First, writing has to impact us.  Before I succumbed to the desire to write fiction (it was a struggle) I took a poetry writing workshop at my old school, Germantown Friends.  High school students and old people like me were mixed in together.  The last session of the class was to be a pot luck dinner and reading held at the home of a father/daughter duo who happened to be taking the class together.  I made a casserole, got my poems together, and parked behind several other cars along the U-shaped driveway.  Balancing glass dish, poems, purse, and myself, I got out of the car, took a couple of steps, and inadvertently hooked my foot on a fallen tree branch I hadn't seen in front of me.

 It was a beautiful pivot, ending in pain.  I knocked on the large front door holding my poems, and thought, "This is a dramatic entrance." Blood ran from my nose to my chin .

I missed the actual reading and the potluck.  My parents, who lived nearby, picked me up and took me to the ER with my face in a rag.  I found out later that someone had scooped the contents of the casserole back in my dish and set it out on the table with the other food.

I still have the X-ray of my skull from that evening. There was nothing broken, but I developed a  black eye worthy of a maudlin painted sunset.  I loved it when people asked me how it happened.  The incongruity!  A poetry reading!

Actually, creative writing is not for the faint of heart.  There's a huge amount of self-exposure involved with no promise of reward or fame. What we're trying to say may end up, on paper, neither liquid, fragile or potentially hazardous.  It may be as clumsy as a sprawl on the ground.

But there's no point in trying unless we shoot for something beyond our abilities.  Why stick with what  you already know how to say?    If it doesn't shake you first, how will it shake the reader?
Mine wasn't as pretty as this one.

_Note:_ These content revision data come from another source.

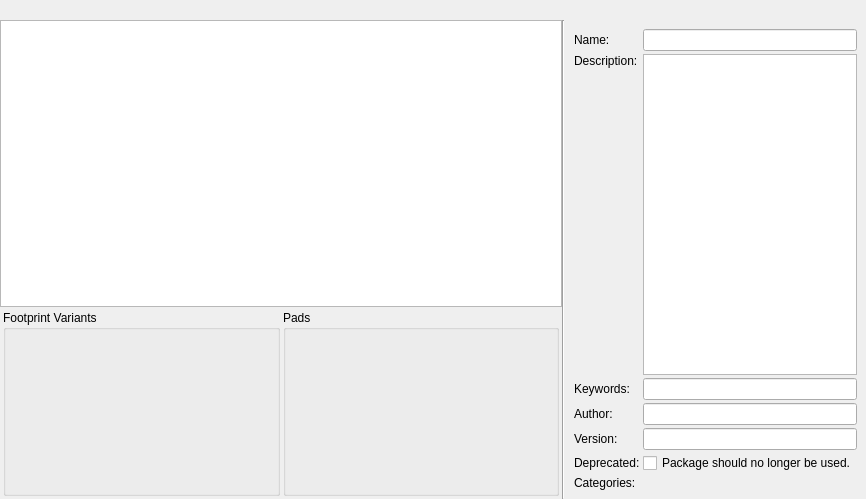
Old version of the form libs/librepcb/libraryeditor/pkg/packageeditorwidget.ui in the repository LibrePCB/LibrePCB.
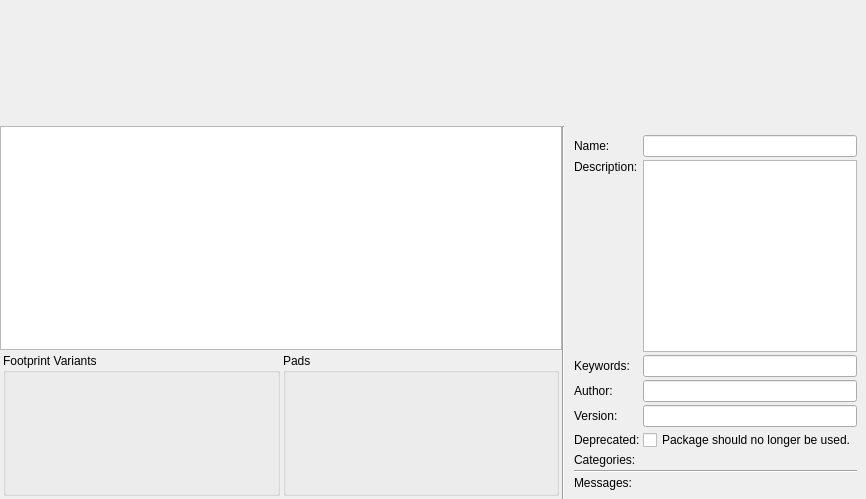
New version of the form. Custom widgets are drawn as their Qt base class.

```diff
--- a/libs/librepcb/libraryeditor/pkg/packageeditorwidget.ui
+++ b/libs/librepcb/libraryeditor/pkg/packageeditorwidget.ui
@@ -38,6 +38,16 @@
       </size>
      </property>
     </widget>
+  </item>
+  <item>
+    <widget class="QWidget" name="errorNotificationWidget" native="true">
+     <property name="minimumSize">
+      <size>
+       <width>0</width>
+       <height>20</height>
+      </size>
+     </property>
+    </widget>
    </item>
    <item>
     <layout class="QHBoxLayout" name="horizontalLayout" stretch="2,0,1">
@@ -245,6 +255,33 @@
          </property>
         </widget>
        </item>
+       <item row="8" column="0">
+        <widget class="QLabel" name="label">
+         <property name="text">
+          <string>Messages:</string>
+         </property>
+         <property name="alignment">
+          <set>Qt::AlignLeading|Qt::AlignLeft|Qt::AlignTop</set>
+         </property>
+        </widget>
+       </item>
+       <item row="7" column="0" colspan="2">
+        <widget class="Line" name="line_2">
+         <property name="orientation">
+          <enum>Qt::Horizontal</enum>
+         </property>
+        </widget>
+       </item>
+       <item row="8" column="1">
+        <widget class="librepcb::library::editor::LibraryElementCheckListWidget" name="lstMessages" native="true">
+         <property name="sizePolicy">
+          <sizepolicy hsizetype="Preferred" vsizetype="Expanding">
+           <horstretch>0</horstretch>
+           <verstretch>1</verstretch>
+          </sizepolicy>
+         </property>
+        </widget>
+       </item>
       </layout>
      </item>
     </layout>
@@ -262,6 +299,12 @@
    <extends>QGraphicsView</extends>
    <header location="global">librepcb/common/graphics/graphicsview.h</header>
   </customwidget>
+  <customwidget>
+   <class>librepcb::library::editor::LibraryElementCheckListWidget</class>
+   <extends>QWidget</extends>
+   <header location="global">librepcb/libraryeditor/common/libraryelementchecklistwidget.h</header>
+   <container>1</container>
+  </customwidget>
   <customwidget>
    <class>librepcb::library::editor::PackagePadListEditorWidget</class>
    <extends>QWidget</extends>
```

Thursday, August 4, 2011

A Boomer's Guide to Alienating Your Fellow Man

Admit it. Life as a middle aged person can be kind of a drag.  Work, work, plod. Worry about the economy. Be nice. Clean the toilet. Yeah.

Forthwith, here are some jazzy comebacks to sprinkle throughout your day. Won't cost you any money, and the outcome of your impulsive remarks will make your glad that your impetuous youth has gone the way of all flesh.  Or these encounters might make you ready for senility, when you'll be able to get away with anything.

So. Say one of your coworker says "Howzit going?" and you can tell he doesn't give a rip and you think he really thinks he could do your job in half the time (but you might be wrong).  Try this out:  "Just what do you mean by ''IT'"?

For those times when the MacTeenager at the MacDrivethrough is MacRude and messes up your MacOrder, but you know that only the young and desperate would take a MacJob:  When she simpers "Have a good one," reply, "Which french fry are you referring to?"

When you're at the mailbox, and your neighbor, at her mailbox, calls out "How you doing?" Consider responding, "Oh, I'm all sorts of things."  It could be the start of a deep soul correspondence. Or not.

"Nice day," says the UPS man.  "Yes, it is," you say, "and I like the way this box smells."

"How are you?" asks your neighbor who never talks to you.  Look over your shoulder, then say, "Who?"

These were very cool but tipped over easily.
The clerk at the liquor store has gauges in his ears, a sleeve tattoo, and a pierced lower lip with a soul patch.  "How're you?" He asks.  Recall the magic of the sixties. Then look him in the eye (is it bloodshot?), and say, "I am  Far F**cking Out."

Those who really lived the sixties may not remember them, but the tribe has to stick together.   Is there something you've always wanted to reply to a cab driver, investment broker, convenience store clerk, telemarketer, department head, certified public accountant, therapist, or zookeeper, but never have?